New regulations to future-proof iconic fishery
IntroductionThe ‘Anglers Notice for the Taupo District 2022’ confirms changes will be in place at Lake Otamangakau when it opens again on the 1 September 2022.
Date: 22 June 2022
Four regulation changes aim to protect the long-term future of this iconic trout fishery.
- The season at Lake Otamangakau will start a month earlier from 1 September.
- Lake Otamangakau will close to trout fishing during February – the hottest month of the year.
- A maximum takeable size of 55 cm for trout will be introduced. There will be no minimum takeable size.
- The bag limit will be reduced to two trout.
DOC Operations Manager Taupō Fishery Dave Conley said, “We are pleased to see support for these important changes which we firmly believe are needed to protect the future of Lake Otamangakau, particularly during the hottest time of the year where elevated water temperatures pose a threat to trout.
“Our technical team, led by Fishery Scientist Dr Michel Dedual, carried out a robust investigation over a two-year period which pulled together data from multiple studies, as well as listening to feedback from anglers. The result was a clear set of proposals backed by solid scientific evidence.”
The scientific work was triggered by increasing feedback from anglers who reported seeing dead trout in February, when water temperature is at its highest. It was also informed by the ongoing debate within the angling community around encouraging trophy trout at Lake Otamangakau.

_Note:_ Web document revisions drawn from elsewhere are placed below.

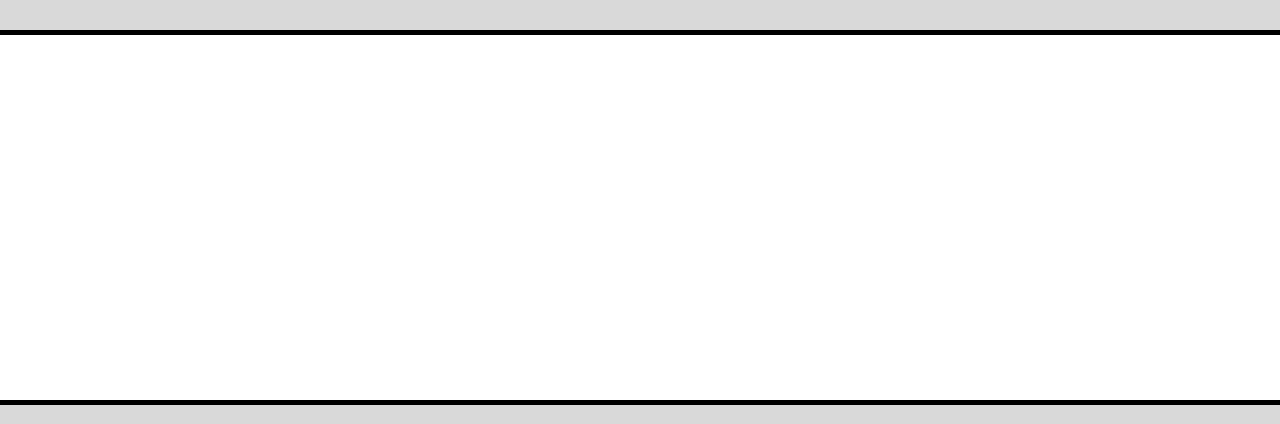
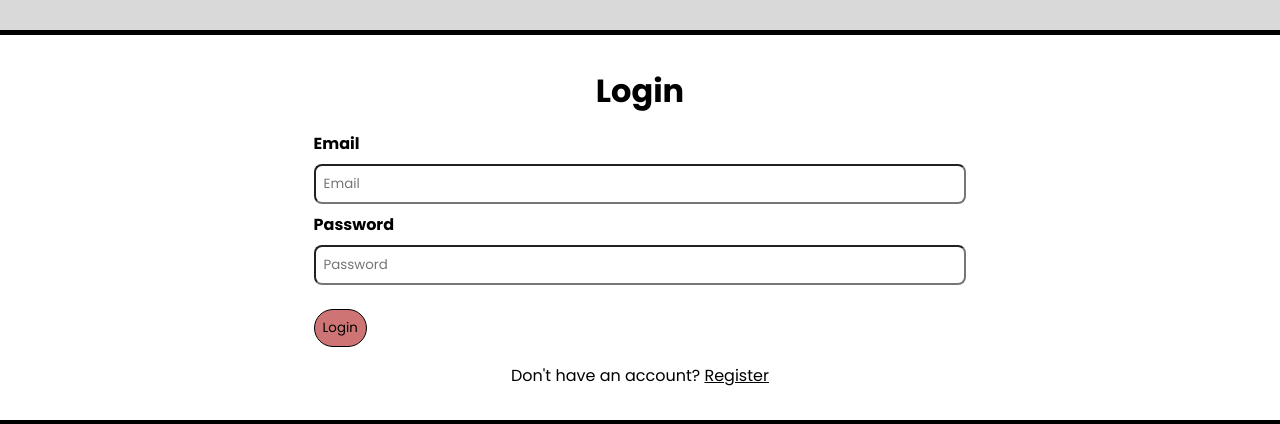
Before and after one commit to davidpinarto/discussion-forum, a React (Vite) app: page /login in a window 1280 px wide. Shown: the part 338-762 px from the top of the page. Built offline with nearby package versions, Linux system fonts and the light colour scheme; no server answers.

Commit message:
add new page LoginPage and add login feature

```diff
--- /dev/null
+++ b/src/components/LoginForm.jsx
@@ -0,0 +1,17 @@
+import React from 'react';
+import useInput from '../hooks/useInput';
+
+export function LoginForm({ login }) {
+  const [email, onEmailChange] = useInput('');
+  const [password, onPasswordChange] = useInput('');
+
+  return (
+    <form className="login-form">
+      <label htmlFor="email"><strong>Email</strong></label>
+      <input type="email" value={email} onChange={onEmailChange} placeholder="Email" />
+      <label htmlFor="password"><strong>Password</strong></label>
+      <input type="password" value={password} onChange={onPasswordChange} placeholder="Password" />
+      <button type="button" onClick={() => login({ email, password })}>Login</button>
+    </form>
+  );
+}
--- a/src/components/Main.jsx
+++ b/src/components/Main.jsx
@@ -2,6 +2,7 @@ import React from 'react';
 import { Routes, Route } from 'react-router-dom';
 import { MainHeader } from './MainHeader';
 import { MainBody } from './MainBody';
+import { LoginPage } from '../pages/LoginPage';
 
 export function Main() {
   return (
@@ -16,6 +17,7 @@ export function Main() {
             </>
           )}
         />
+        <Route path="/login" element={<LoginPage />} />
       </Routes>
     </main>
   );
--- /dev/null
+++ b/src/hooks/useInput.js
@@ -0,0 +1,13 @@
+import { useState } from 'react';
+
+function useInput(defaultValue = '') {
+  const [value, setValue] = useState(defaultValue);
+
+  function handleValueChange({ target }) {
+    setValue(target.value);
+  }
+
+  return [value, handleValueChange, setValue];
+}
+
+export default useInput;
--- /dev/null
+++ b/src/pages/LoginPage.jsx
@@ -0,0 +1,29 @@
+import React from 'react';
+import { Link, useNavigate } from 'react-router-dom';
+import { useDispatch } from 'react-redux';
+import { LoginForm } from '../components/LoginForm';
+import { asyncSetAuthUser } from '../states/authUser/action';
+
+export function LoginPage() {
+  const dispatch = useDispatch(); // @TODO: get dispatch function from store
+  const navigate = useNavigate();
+  const onLogin = ({ id, password }) => {
+    // @TODO: dispatch async action to login
+    dispatch(asyncSetAuthUser({ id, password }));
+    navigate('/');
+  };
+
+  return (
+    <div className="login-container">
+      <div id="login-page">
+        <h1>Login</h1>
+        <LoginForm login={onLogin} />
+        <p>
+          Don&apos;t have an account?
+          {' '}
+          <Link to="/register">Register</Link>
+        </p>
+      </div>
+    </div>
+  );
+}
--- a/src/states/authUser/action.js
+++ b/src/states/authUser/action.js
@@ -23,12 +23,12 @@ export function unsetAuthUserActionCreator() {
   };
 }
 
-export function asyncSetAuthUser({ id, password }) {
+export function asyncSetAuthUser({ email, password }) {
   return async (dispatch) => {
     // dispatch(showLoading());
 
     try {
-      const token = await api.login({ id, password });
+      const token = await api.login({ email, password });
       api.putAccessToken(token);
       const authUser = await api.getOwnProfile();
 
--- a/src/styles/styles.css
+++ b/src/styles/styles.css
@@ -181,6 +181,39 @@ main {
   cursor: pointer;
 }
 
+/* login page */
+.login-container {
+  display: flex;
+  justify-content: center;
+}
+#login-page {
+  display: flex;
+  flex-direction: column;
+  gap: 1rem;
+  text-align: center;
+  width: 60%;
+}
+
+.login-form {
+  display: flex;
+  flex-direction: column;
+  gap: .5rem;
+}
+
+.login-form > * {
+  width: fit-content;
+}
+
+.login-form > input {
+  width: auto;
+  padding: .5rem;
+  border-radius: .5rem;
+}
+
+.login-form > button {
+  margin-top: 1rem;
+}
+
 footer {
   margin-top: auto;
   text-align: center;
```
Also changed, not shown: .eslintrc.cjs.
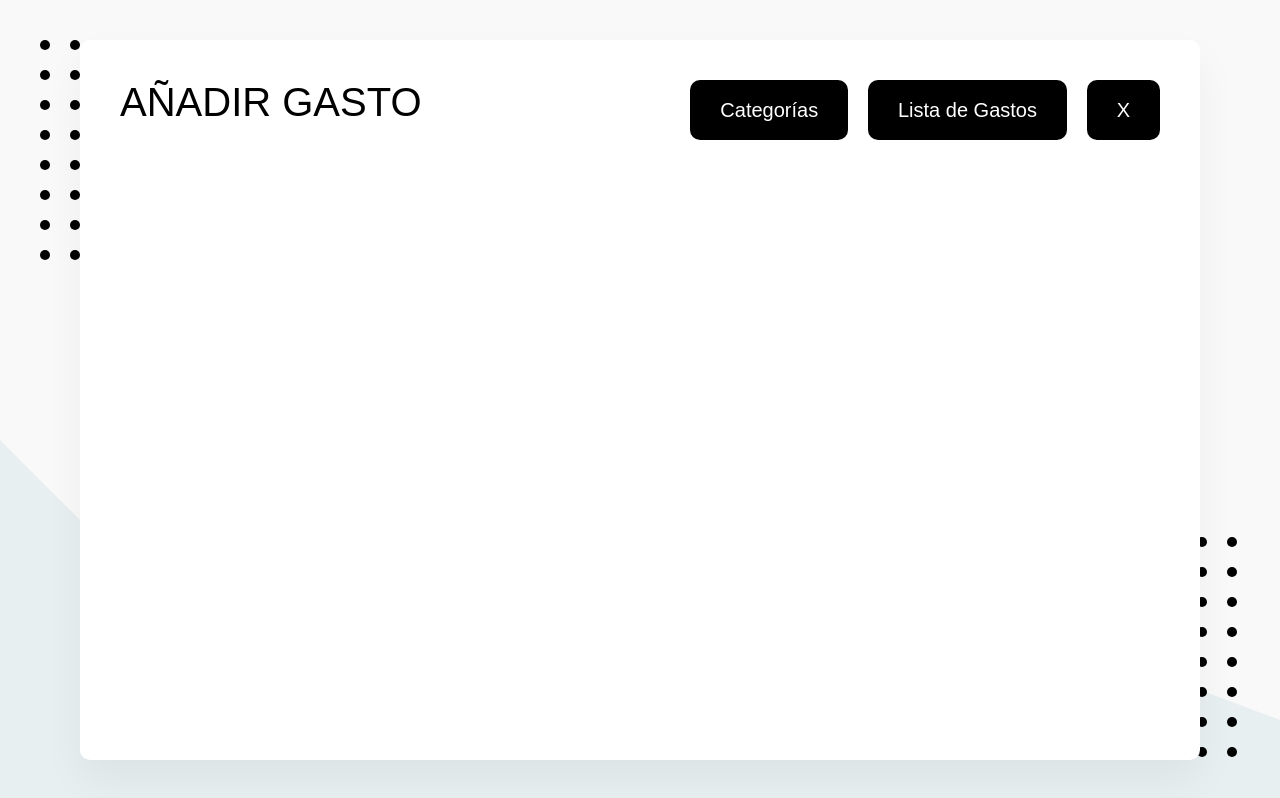
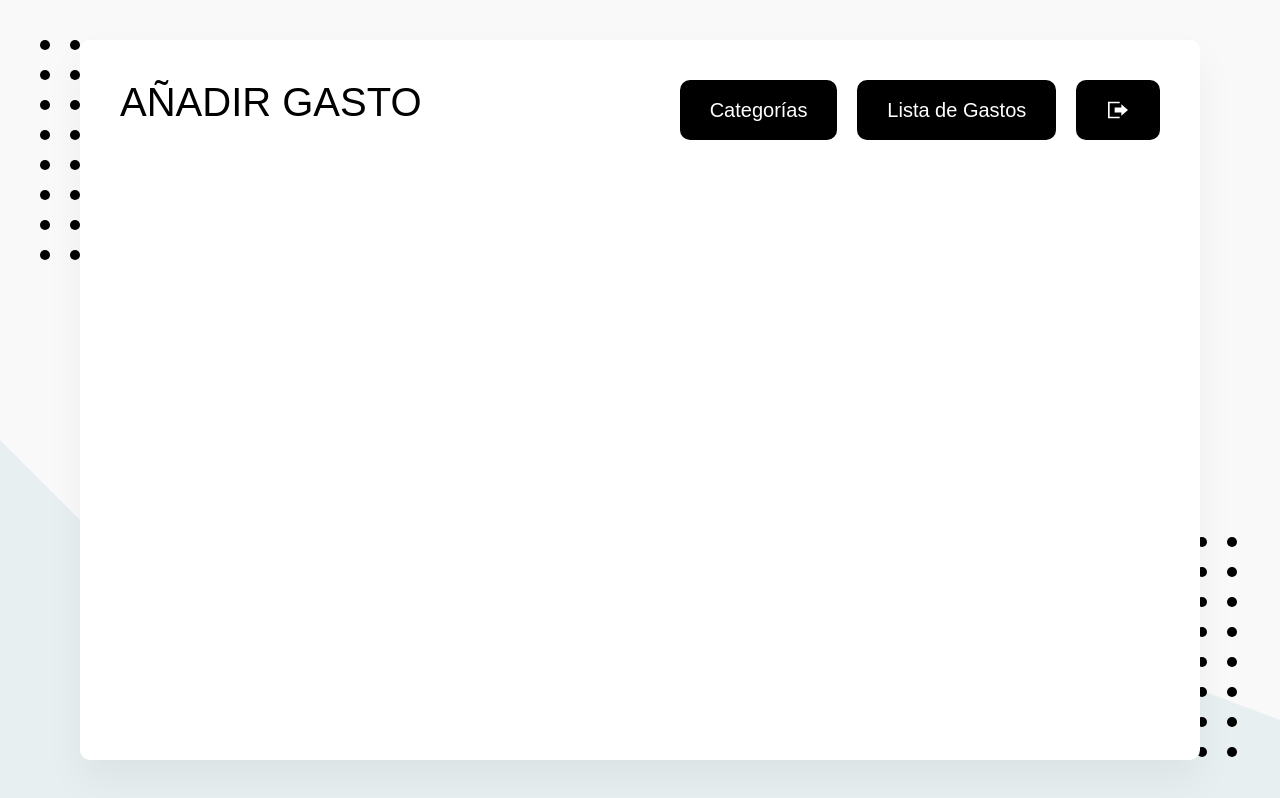
Before and after one commit to francoschuler/app-gastos, a React (Create React App) app: page / in a window 1280 px wide. Built offline with nearby package versions, Linux system fonts and the light colour scheme; no server answers; what webfontloader would draw is missing.

Commit message:
Auth context created

```diff
--- a/src/App.js
+++ b/src/App.js
@@ -1,7 +1,8 @@
 import React from 'react';
 import { Helmet } from 'react-helmet';
 import { Header, Titulo, ContenedorHeader, ContenedorBotones } from './elements/Header'
-import Boton from './elements/Button'
+import Boton from './elements/Button';
+import CloseSessionButton from './elements/CloseSessionButton';
 
 const App = () => {
     return (
@@ -16,7 +17,7 @@ const App = () => {
             <ContenedorBotones>
               <Boton to="/categories"> Categorías </Boton>
               <Boton to="/list"> Lista de Gastos </Boton>
-              <Boton to="/"> X </Boton>
+              <CloseSessionButton />
             </ContenedorBotones>
           </ContenedorHeader>
         </Header>
--- a/src/components/ExpensesList.js
+++ b/src/components/ExpensesList.js
@@ -1,9 +1,11 @@
 import React from 'react';
 import { Helmet } from 'react-helmet';
+import { useAuth } from '../contexts/AuthContext';
 import BackButton from '../elements/BackButton';
 import { ContenedorHeader, Header, Titulo } from '../elements/Header';
 
 const ExpensesList = () => {
+
     return (
         <>
           <Helmet>
--- /dev/null
+++ b/src/contexts/AuthContext.js
@@ -0,0 +1,33 @@
+import { onAuthStateChanged } from 'firebase/auth';
+import React, { useContext, useEffect, useState } from 'react';
+import { auth } from '../firebase/firebaseConfig';
+
+const AuthContext = React.createContext();
+
+const useAuth = () => {
+    return useContext(AuthContext);
+}
+
+const AuthProvider = ({children}) => {
+
+    const [usuario, setUsuario] = useState();
+    const [loading, setLoading] = useState(true);
+
+
+    useEffect(() => {
+        const cancelarSuscripcion = onAuthStateChanged(auth, (usuario) => {
+            setUsuario(usuario);
+            setLoading(false);
+        });
+
+        return cancelarSuscripcion;
+    }, []);
+
+    return (
+        <AuthContext.Provider value={{usuario: usuario}}>
+            {!loading && children}
+        </AuthContext.Provider>
+    );
+}
+
+export {AuthContext, AuthProvider, useAuth};
--- /dev/null
+++ b/src/elements/CloseSessionButton.js
@@ -0,0 +1,28 @@
+import { signOut } from 'firebase/auth';
+import React from 'react';
+import { useNavigate } from 'react-router-dom';
+import { auth } from '../firebase/firebaseConfig';
+import { ReactComponent as IconoCerrarSesion} from './../images/log-out.svg';
+import Boton from './Button';
+
+const CloseSessionButton = () => {
+
+    const navigate = useNavigate();
+
+    const closeSession = async () => {
+        try {
+            await signOut(auth);
+            navigate('/login');
+        } catch (error) {
+            console.log(error);
+        }
+    };
+
+    return (
+        <Boton iconoGrande as='button' onClick={closeSession}>
+            <IconoCerrarSesion />
+        </Boton>
+    );
+}
+
+export default CloseSessionButton;
--- a/src/elements/FormElements.js
+++ b/src/elements/FormElements.js
@@ -43,6 +43,10 @@ const Input = styled.input`
     text-transform: uppercase;
     border: none;
     border-bottom: 2px solid ${Theme.grisClaro};
+    &:focus {
+        transition: .1s ease-in-out;
+        border-bottom: 2px solid ${Theme.azulClaro};
+    }
     outline: none;
 
     @media(max-width: 60rem){ /* 950px */
--- a/src/index.js
+++ b/src/index.js
@@ -13,6 +13,7 @@ import ExpensesList from './components/ExpensesList';
 import { Helmet } from 'react-helmet';
 import favicon from './images/logo.png';
 import Background from './elements/Background'
+import { AuthProvider } from './contexts/AuthContext';
 
 WebFont.load({
   google: {
@@ -26,6 +27,7 @@ const Index = () => {
       <Helmet>
         <link rel="shortcut icon" href={favicon} type="image/x-icon"/>
       </Helmet>
+      <AuthProvider>
         <BrowserRouter>
           <Container>
             <Routes>
@@ -38,6 +40,7 @@ const Index = () => {
             </Routes>
           </Container>
         </BrowserRouter>
+      </AuthProvider>
 
       <Background />
     </>
```
Lines whose indentation alone changed are shown as unchanged.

Changes to the fishing season are designed to help protect large trout when they are vulnerable to heat stress. Catch-and-release is a popular approach used by anglers at Lake Otamangakau. The warm water phase of our research confirmed trout only had a 60 percent survival rate when released in these conditions, therefore stopping fishing during the hottest month of the year will reduce unnecessary trout mortality.
The new maximum takeable size and reduced bag limit will help protect larger trout. Spawning trap data confirms trout at Lake Otamangakau continue to grow beyond their maiden spawning year. In simple terms, the longer they live the bigger they get. Protecting larger specimens will allow them to grow even bigger and increase the opportunity for anglers to catch fish over 10 lbs (4.5 kgs).
A report analysing the scientific data and detailing management options was released in December 2021: Lake Otamangakau: Research update 2021.
The Anglers Notice for the Taupo District 2022 can be found on the New Zealand Gazette website.